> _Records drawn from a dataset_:
------------------------------------
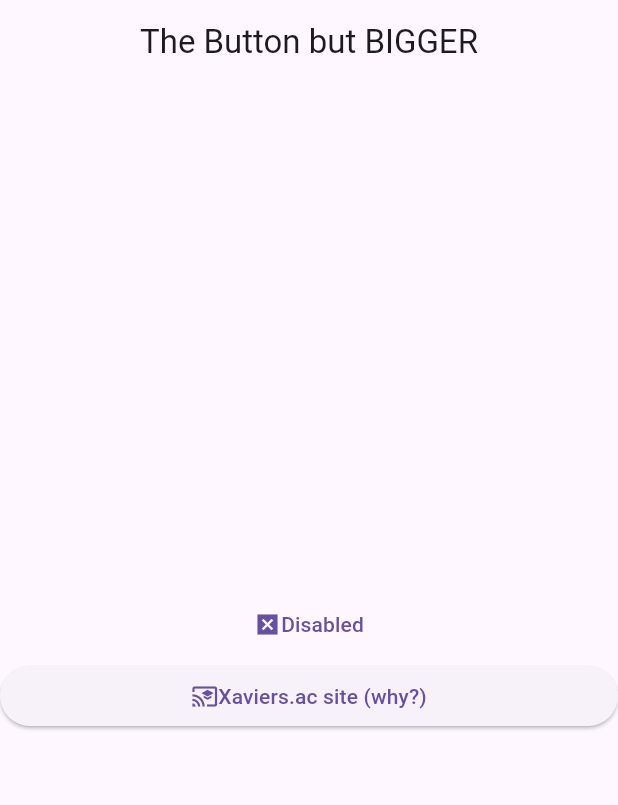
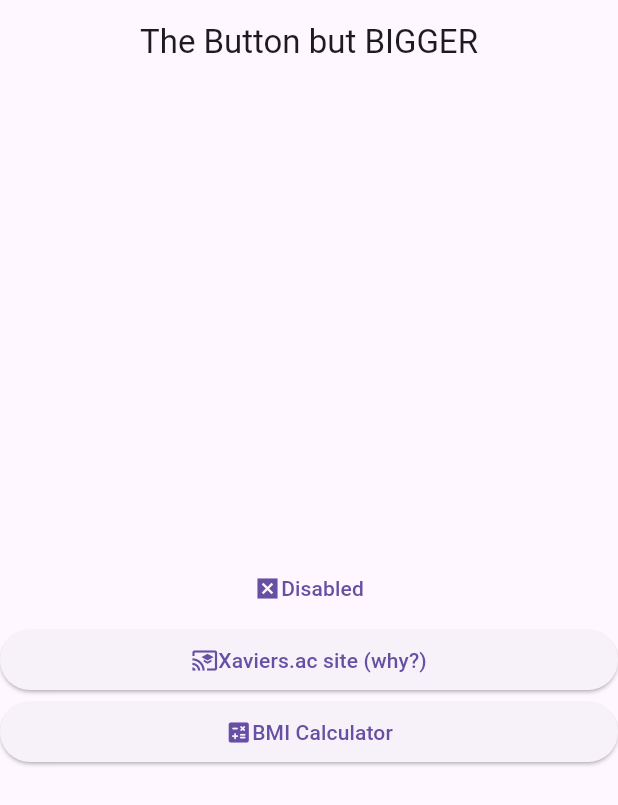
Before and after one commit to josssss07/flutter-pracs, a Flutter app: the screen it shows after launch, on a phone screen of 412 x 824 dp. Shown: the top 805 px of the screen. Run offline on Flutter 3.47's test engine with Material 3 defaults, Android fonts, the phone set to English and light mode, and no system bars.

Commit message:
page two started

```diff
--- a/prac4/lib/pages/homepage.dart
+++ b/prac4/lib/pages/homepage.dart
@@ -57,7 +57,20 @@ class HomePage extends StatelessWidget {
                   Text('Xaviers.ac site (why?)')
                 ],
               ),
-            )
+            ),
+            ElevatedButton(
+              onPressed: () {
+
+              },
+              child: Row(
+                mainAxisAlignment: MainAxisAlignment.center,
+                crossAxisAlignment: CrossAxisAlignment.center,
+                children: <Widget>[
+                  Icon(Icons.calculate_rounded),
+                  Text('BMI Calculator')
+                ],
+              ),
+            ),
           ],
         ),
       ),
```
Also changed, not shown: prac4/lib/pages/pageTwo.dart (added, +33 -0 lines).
------------------------------------
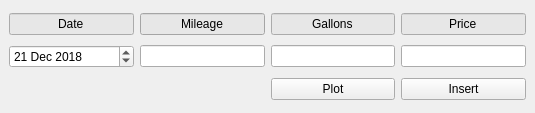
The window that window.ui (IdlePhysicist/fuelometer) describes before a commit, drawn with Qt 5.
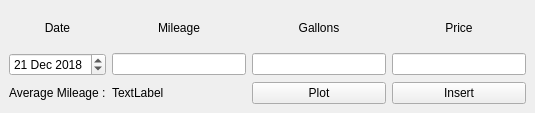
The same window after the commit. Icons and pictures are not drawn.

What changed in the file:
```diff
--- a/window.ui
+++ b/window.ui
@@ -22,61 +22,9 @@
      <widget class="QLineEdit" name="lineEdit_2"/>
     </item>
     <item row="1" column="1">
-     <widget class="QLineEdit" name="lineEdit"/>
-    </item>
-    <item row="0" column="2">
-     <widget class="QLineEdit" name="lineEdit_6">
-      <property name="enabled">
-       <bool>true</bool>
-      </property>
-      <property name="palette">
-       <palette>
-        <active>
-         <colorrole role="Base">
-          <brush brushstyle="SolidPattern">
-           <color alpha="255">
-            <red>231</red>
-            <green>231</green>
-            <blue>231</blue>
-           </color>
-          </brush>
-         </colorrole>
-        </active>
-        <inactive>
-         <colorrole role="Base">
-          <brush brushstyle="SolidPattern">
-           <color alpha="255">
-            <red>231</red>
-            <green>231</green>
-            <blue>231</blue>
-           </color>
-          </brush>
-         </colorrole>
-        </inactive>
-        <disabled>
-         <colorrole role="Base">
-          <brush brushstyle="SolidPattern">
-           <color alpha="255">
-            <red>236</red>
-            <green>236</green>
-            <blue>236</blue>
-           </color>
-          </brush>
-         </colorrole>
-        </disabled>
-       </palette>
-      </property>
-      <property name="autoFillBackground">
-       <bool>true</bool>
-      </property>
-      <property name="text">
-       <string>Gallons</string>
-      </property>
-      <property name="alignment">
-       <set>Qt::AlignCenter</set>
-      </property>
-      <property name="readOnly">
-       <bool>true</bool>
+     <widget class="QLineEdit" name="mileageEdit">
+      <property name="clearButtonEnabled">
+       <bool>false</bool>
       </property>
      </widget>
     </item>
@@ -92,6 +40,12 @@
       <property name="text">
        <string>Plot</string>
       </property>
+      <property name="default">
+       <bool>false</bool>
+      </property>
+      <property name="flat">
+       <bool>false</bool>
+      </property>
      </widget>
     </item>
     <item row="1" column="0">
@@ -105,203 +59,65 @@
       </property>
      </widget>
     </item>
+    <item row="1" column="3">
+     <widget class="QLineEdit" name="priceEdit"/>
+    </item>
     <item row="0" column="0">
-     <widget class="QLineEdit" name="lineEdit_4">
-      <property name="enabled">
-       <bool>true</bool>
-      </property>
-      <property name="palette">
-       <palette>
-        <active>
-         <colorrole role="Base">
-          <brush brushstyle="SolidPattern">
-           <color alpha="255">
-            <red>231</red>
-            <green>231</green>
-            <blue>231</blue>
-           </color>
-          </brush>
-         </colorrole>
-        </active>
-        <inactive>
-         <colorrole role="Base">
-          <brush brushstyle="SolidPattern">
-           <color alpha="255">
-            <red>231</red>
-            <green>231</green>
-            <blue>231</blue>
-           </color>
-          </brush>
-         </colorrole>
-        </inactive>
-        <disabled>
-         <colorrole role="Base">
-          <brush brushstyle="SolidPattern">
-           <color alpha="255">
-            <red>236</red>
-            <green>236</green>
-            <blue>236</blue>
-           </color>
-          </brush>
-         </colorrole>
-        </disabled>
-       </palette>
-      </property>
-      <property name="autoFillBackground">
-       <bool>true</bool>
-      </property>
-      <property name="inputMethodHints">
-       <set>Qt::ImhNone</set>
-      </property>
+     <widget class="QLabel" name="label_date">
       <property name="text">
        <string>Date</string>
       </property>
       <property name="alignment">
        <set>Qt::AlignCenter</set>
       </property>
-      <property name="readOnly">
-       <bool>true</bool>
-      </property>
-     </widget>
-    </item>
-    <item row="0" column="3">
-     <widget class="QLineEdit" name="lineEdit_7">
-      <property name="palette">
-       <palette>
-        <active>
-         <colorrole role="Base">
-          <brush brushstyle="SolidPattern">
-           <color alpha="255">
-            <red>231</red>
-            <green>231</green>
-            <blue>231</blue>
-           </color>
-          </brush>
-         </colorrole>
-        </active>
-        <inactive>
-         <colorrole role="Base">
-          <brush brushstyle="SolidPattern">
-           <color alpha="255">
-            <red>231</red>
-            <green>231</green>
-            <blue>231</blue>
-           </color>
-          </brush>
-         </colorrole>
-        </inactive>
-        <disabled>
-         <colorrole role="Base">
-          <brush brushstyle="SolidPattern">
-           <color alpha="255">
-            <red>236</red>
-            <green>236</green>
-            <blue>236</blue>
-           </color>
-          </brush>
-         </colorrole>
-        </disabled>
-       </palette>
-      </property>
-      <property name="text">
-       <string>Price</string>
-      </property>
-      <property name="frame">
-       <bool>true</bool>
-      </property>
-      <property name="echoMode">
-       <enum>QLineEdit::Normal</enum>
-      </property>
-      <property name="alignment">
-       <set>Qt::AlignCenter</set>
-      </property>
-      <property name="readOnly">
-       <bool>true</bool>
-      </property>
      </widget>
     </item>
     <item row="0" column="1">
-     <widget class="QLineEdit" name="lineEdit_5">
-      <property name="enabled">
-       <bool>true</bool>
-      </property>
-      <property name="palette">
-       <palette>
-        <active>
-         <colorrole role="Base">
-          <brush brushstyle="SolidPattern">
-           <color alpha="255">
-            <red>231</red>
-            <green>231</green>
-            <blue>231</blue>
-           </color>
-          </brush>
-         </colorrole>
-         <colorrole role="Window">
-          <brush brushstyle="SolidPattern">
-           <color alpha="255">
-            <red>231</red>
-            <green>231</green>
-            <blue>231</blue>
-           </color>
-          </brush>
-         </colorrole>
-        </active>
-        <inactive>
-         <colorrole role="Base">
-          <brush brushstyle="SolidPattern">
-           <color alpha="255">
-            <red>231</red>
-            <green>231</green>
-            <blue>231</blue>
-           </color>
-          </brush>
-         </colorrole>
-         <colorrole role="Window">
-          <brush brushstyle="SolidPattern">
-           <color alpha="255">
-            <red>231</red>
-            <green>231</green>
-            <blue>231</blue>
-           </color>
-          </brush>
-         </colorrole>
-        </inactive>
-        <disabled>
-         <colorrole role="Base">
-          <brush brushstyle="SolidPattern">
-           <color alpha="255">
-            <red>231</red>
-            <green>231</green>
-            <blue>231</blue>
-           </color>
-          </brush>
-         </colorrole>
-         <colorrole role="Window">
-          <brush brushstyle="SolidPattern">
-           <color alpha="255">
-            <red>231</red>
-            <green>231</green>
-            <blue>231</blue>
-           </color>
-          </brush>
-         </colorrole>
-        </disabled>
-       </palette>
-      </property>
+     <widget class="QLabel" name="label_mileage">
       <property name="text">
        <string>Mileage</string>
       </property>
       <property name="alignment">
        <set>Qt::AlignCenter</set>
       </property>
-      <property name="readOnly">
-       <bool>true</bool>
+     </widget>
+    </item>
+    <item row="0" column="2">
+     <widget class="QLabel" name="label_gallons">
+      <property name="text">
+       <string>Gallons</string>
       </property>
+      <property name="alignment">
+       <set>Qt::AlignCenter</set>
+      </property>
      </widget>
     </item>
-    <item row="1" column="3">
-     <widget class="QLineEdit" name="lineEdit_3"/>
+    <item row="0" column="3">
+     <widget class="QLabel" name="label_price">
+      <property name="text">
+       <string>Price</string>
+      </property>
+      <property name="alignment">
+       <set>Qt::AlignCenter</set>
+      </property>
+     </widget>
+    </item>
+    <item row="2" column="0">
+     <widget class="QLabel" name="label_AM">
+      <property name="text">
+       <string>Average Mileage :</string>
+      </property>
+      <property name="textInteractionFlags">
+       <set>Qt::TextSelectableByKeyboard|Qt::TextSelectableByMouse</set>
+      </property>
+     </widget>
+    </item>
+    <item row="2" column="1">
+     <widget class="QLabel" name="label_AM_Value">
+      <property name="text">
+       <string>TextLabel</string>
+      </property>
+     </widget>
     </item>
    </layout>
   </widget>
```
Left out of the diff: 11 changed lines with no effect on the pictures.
------------------------------------
> _Work required_:
Filter the records for the string "QLineEdit" and copy every line that holds it.

> _Exercise answer_:
      <widget class="QLineEdit" name="lineEdit_2"/>
-     <widget class="QLineEdit" name="lineEdit"/>
-     <widget class="QLineEdit" name="lineEdit_6">
+     <widget class="QLineEdit" name="mileageEdit">
+     <widget class="QLineEdit" name="priceEdit"/>
-     <widget class="QLineEdit" name="lineEdit_4">
-     <widget class="QLineEdit" name="lineEdit_7">
-       <enum>QLineEdit::Normal</enum>
-     <widget class="QLineEdit" name="lineEdit_5">
-     <widget class="QLineEdit" name="lineEdit_3"/>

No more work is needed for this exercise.